Available data: Begin

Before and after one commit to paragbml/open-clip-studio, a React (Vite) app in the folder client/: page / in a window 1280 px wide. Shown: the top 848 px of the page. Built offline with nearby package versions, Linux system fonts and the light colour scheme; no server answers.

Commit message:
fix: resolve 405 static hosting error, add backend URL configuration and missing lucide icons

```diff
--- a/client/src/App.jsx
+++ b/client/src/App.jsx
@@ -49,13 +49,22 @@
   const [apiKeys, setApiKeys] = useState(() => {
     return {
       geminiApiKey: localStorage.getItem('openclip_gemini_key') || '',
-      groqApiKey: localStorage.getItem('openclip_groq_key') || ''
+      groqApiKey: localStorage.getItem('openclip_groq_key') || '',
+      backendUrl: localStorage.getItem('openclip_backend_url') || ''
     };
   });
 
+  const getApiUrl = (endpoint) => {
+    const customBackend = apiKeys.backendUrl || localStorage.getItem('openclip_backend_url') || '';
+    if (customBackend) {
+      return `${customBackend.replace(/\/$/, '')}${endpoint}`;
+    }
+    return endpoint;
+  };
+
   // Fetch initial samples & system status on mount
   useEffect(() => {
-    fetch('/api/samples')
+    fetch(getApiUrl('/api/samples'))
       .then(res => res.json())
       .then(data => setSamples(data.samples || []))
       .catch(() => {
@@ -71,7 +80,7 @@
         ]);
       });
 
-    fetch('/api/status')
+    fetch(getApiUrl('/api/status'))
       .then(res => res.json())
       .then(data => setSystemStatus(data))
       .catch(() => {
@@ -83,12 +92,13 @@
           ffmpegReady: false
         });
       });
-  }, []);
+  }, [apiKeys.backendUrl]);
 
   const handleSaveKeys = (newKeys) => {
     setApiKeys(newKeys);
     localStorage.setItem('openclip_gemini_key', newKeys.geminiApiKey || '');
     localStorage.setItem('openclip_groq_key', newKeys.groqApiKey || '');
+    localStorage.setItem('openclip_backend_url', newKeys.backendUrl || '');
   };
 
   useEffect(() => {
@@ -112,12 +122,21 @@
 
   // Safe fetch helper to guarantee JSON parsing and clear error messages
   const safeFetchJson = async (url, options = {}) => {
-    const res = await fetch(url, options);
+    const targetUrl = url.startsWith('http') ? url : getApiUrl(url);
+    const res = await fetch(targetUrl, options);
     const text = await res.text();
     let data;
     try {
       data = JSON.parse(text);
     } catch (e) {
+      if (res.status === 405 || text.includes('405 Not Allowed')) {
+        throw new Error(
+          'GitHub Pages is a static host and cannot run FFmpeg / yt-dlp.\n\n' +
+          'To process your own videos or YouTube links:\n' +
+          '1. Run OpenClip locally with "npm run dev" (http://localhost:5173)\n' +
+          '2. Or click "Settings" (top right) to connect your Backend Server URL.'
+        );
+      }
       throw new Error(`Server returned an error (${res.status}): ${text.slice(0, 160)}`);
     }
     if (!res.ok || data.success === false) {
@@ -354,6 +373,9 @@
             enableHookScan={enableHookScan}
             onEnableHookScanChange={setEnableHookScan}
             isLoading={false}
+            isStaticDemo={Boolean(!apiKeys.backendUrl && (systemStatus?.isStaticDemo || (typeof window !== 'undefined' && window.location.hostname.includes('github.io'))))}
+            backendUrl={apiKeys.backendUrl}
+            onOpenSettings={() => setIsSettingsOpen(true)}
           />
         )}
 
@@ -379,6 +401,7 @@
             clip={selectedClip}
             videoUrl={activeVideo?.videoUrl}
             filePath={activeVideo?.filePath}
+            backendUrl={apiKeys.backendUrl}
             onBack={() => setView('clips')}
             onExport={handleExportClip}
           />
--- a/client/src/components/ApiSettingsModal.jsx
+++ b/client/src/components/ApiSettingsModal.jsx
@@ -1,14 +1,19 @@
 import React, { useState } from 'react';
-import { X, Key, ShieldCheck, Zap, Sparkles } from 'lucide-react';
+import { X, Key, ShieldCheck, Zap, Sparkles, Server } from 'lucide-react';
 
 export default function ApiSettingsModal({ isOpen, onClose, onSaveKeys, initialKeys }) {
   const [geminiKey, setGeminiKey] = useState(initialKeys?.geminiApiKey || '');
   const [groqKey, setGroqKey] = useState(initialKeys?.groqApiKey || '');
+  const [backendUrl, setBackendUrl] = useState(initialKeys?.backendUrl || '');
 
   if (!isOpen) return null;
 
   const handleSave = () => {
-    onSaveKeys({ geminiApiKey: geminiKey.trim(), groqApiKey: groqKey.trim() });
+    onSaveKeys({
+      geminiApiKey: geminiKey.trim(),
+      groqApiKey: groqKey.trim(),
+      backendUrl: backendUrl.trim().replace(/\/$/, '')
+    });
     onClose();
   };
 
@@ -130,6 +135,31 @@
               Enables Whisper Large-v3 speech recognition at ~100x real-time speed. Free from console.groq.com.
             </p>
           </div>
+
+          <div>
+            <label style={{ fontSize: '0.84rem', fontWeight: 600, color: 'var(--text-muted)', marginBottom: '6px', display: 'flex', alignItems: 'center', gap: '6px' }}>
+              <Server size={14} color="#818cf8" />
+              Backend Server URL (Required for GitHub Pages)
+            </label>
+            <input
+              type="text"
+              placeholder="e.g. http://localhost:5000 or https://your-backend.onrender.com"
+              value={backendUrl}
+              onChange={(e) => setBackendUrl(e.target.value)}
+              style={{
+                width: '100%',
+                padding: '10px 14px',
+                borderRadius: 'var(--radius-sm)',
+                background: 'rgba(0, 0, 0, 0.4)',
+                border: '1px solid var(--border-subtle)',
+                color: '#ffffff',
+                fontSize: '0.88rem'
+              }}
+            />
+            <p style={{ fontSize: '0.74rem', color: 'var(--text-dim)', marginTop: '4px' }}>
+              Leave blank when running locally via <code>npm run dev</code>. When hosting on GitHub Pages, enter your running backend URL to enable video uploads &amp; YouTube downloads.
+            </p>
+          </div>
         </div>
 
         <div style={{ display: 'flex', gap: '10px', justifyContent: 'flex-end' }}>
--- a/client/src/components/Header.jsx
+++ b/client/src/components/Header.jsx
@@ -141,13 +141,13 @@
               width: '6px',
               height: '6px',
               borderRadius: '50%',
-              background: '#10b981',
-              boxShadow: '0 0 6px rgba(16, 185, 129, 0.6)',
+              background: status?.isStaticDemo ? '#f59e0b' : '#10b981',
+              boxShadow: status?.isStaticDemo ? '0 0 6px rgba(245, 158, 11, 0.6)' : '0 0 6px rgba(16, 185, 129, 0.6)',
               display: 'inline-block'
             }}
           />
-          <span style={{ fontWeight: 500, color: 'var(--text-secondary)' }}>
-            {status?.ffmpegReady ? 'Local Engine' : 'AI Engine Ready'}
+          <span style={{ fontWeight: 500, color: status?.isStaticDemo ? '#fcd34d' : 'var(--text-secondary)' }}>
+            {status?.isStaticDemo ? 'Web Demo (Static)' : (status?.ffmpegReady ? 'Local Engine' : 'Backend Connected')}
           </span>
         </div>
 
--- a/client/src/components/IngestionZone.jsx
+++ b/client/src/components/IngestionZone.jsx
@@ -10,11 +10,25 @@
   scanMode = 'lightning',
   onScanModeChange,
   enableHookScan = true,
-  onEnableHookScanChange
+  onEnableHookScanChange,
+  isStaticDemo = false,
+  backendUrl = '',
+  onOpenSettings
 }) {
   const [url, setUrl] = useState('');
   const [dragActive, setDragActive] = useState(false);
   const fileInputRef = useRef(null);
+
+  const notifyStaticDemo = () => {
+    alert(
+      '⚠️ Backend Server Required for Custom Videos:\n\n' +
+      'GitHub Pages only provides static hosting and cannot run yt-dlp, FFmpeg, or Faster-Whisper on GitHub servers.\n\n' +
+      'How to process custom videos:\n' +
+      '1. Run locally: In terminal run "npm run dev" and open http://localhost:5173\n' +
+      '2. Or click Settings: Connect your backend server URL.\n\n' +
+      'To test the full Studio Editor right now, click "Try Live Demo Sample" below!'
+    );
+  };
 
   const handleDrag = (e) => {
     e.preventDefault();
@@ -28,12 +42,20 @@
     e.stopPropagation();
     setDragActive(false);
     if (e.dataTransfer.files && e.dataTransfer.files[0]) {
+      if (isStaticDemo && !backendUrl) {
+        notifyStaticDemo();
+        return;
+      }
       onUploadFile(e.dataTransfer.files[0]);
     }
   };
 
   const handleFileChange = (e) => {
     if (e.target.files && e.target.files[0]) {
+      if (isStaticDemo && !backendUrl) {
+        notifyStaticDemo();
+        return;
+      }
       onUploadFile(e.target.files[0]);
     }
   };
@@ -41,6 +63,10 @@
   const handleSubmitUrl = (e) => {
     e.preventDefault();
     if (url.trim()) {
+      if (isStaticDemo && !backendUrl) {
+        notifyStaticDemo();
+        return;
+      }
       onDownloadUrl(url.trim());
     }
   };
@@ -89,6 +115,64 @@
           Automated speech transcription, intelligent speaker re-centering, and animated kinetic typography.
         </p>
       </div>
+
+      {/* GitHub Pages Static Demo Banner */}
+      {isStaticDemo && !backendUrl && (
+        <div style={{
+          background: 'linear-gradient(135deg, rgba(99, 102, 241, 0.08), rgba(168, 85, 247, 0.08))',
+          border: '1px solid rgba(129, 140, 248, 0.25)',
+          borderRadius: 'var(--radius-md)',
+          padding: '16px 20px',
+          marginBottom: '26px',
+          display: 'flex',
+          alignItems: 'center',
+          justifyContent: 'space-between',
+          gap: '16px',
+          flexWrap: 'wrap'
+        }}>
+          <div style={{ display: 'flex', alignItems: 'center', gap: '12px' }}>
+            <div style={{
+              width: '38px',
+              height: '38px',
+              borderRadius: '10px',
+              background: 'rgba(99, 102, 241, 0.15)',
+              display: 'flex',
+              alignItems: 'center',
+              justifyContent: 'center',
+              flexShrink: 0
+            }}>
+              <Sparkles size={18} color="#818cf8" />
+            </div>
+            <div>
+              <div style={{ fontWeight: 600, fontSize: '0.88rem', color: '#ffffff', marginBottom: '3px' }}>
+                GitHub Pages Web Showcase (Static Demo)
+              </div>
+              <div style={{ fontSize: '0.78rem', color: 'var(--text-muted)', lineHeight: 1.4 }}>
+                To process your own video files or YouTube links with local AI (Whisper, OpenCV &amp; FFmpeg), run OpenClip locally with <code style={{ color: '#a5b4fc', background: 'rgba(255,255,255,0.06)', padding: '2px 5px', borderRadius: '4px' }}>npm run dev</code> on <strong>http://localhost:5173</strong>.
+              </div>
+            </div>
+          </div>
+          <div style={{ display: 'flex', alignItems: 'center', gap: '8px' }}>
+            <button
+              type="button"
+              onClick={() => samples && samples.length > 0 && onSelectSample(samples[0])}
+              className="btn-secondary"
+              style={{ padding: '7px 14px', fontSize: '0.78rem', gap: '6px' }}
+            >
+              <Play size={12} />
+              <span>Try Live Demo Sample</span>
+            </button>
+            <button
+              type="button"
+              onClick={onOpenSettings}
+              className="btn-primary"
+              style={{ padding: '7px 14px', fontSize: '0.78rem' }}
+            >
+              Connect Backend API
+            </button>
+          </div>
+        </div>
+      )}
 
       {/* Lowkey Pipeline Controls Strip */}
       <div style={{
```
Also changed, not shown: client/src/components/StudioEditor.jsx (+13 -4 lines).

Available data: End
Available data: Begin

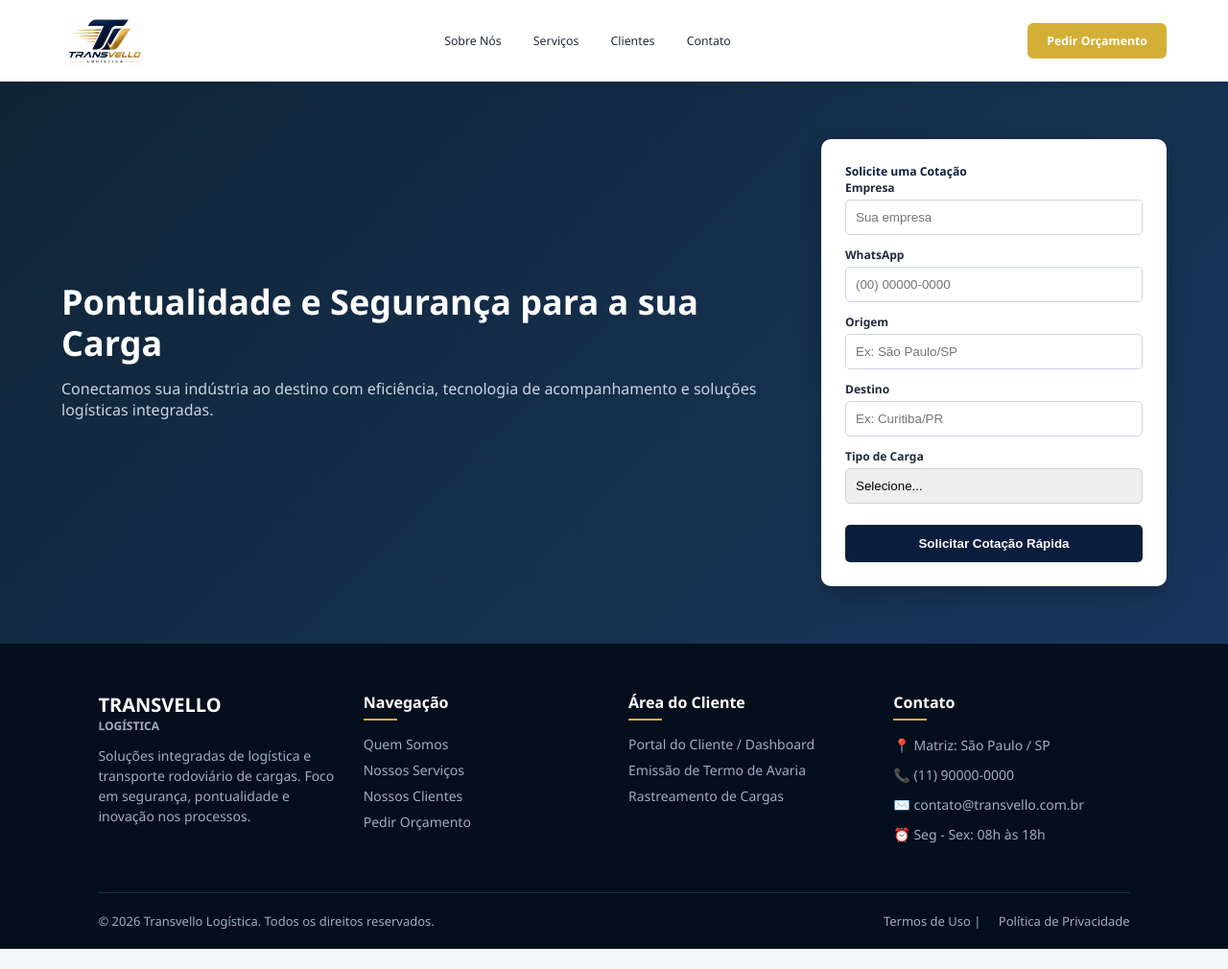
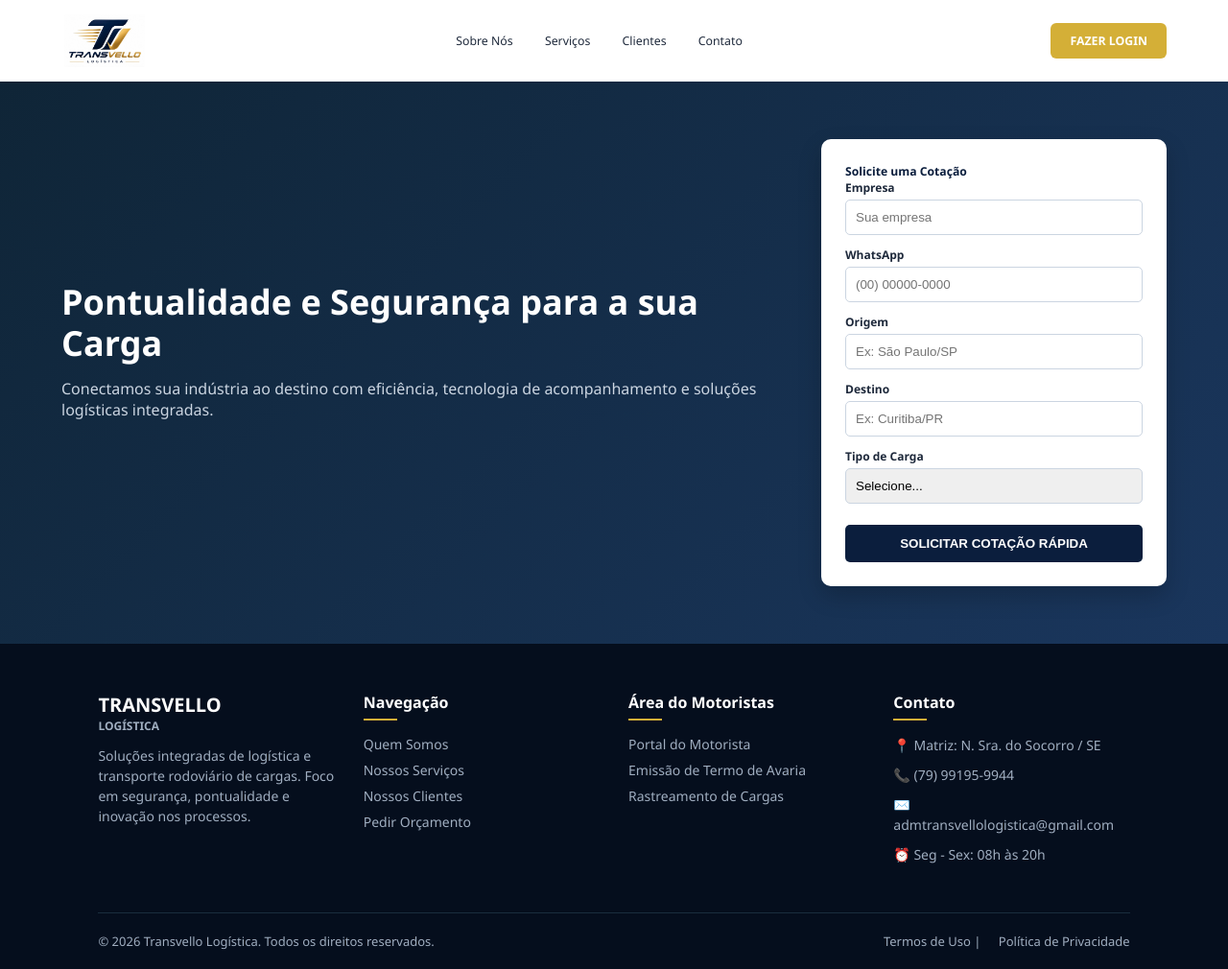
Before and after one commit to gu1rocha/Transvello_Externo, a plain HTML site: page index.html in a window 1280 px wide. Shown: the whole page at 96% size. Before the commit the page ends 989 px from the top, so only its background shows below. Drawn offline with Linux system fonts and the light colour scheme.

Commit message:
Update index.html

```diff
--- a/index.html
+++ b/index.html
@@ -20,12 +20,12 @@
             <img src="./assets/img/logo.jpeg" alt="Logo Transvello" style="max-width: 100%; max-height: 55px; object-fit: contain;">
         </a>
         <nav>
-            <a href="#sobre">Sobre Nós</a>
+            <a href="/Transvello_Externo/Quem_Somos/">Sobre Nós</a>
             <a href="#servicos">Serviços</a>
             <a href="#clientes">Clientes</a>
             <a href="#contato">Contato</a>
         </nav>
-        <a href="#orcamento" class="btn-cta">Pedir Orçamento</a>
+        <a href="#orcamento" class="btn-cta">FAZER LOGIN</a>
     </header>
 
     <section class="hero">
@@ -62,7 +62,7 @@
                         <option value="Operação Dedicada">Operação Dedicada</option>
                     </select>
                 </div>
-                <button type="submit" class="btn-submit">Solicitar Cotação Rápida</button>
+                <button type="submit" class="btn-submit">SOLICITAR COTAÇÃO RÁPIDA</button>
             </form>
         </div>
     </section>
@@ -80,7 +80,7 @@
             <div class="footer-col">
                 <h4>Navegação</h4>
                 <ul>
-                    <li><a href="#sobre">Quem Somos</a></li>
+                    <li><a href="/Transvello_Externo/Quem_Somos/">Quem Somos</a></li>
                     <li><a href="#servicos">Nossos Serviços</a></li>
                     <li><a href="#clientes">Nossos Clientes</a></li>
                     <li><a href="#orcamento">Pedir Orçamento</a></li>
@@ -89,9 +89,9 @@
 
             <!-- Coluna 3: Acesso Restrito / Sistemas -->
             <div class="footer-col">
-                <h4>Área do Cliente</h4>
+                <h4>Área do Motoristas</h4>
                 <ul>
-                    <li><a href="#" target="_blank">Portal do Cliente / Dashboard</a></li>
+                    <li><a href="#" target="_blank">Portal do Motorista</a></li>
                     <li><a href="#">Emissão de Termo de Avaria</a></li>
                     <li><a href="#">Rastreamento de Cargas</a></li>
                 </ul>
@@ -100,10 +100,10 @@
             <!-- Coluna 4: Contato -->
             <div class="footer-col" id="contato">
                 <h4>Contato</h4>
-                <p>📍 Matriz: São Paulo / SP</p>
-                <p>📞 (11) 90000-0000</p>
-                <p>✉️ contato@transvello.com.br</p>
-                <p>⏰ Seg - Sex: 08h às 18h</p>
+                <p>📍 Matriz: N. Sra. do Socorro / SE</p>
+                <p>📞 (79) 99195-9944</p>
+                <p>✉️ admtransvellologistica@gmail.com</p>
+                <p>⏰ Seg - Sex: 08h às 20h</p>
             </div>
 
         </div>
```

Available data: End
Available data: Begin

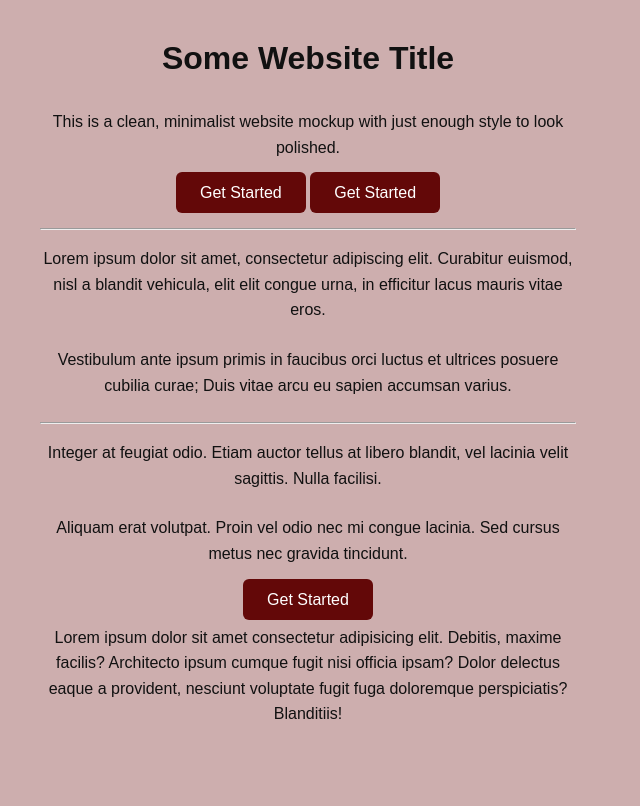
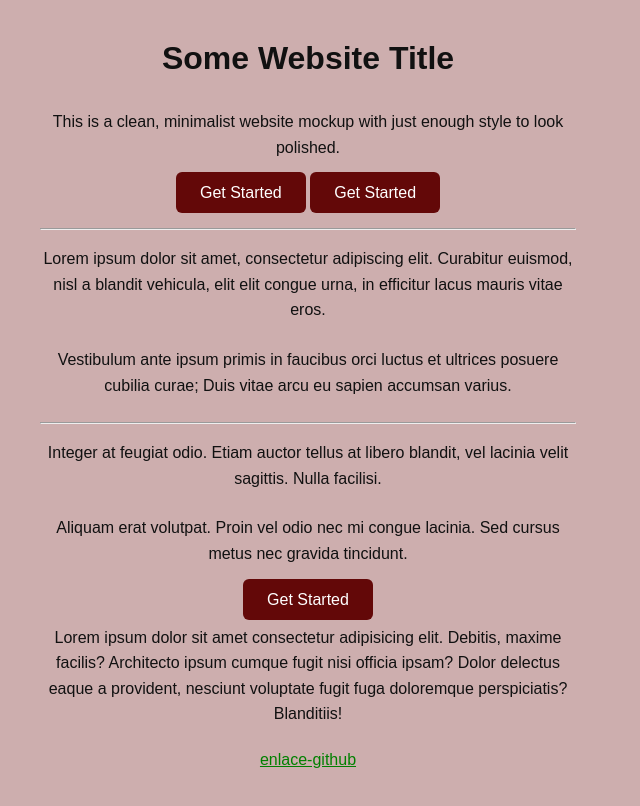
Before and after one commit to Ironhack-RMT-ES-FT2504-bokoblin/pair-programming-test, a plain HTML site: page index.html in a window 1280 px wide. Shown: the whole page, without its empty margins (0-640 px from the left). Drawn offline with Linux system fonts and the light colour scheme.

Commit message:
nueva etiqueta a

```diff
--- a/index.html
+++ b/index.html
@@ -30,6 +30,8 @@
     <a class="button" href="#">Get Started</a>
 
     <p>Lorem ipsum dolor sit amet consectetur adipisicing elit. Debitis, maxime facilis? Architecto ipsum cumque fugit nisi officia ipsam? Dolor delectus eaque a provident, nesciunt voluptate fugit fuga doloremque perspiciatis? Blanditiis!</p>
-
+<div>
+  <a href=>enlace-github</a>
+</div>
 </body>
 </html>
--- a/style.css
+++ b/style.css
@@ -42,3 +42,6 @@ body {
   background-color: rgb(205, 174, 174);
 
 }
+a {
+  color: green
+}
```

Available data: End

▸ Activity: Copy out each line of the data that holds the string "display".

▸ Response for this exercise:
+            <label style={{ fontSize: '0.84rem', fontWeight: 600, color: 'var(--text-muted)', marginBottom: '6px', display: 'flex', alignItems: 'center', gap: '6px' }}>
         <div style={{ display: 'flex', gap: '10px', justifyContent: 'flex-end' }}>
               display: 'inline-block'
+          display: 'flex',
+          <div style={{ display: 'flex', alignItems: 'center', gap: '12px' }}>
+              display: 'flex',
+          <div style={{ display: 'flex', alignItems: 'center', gap: '8px' }}>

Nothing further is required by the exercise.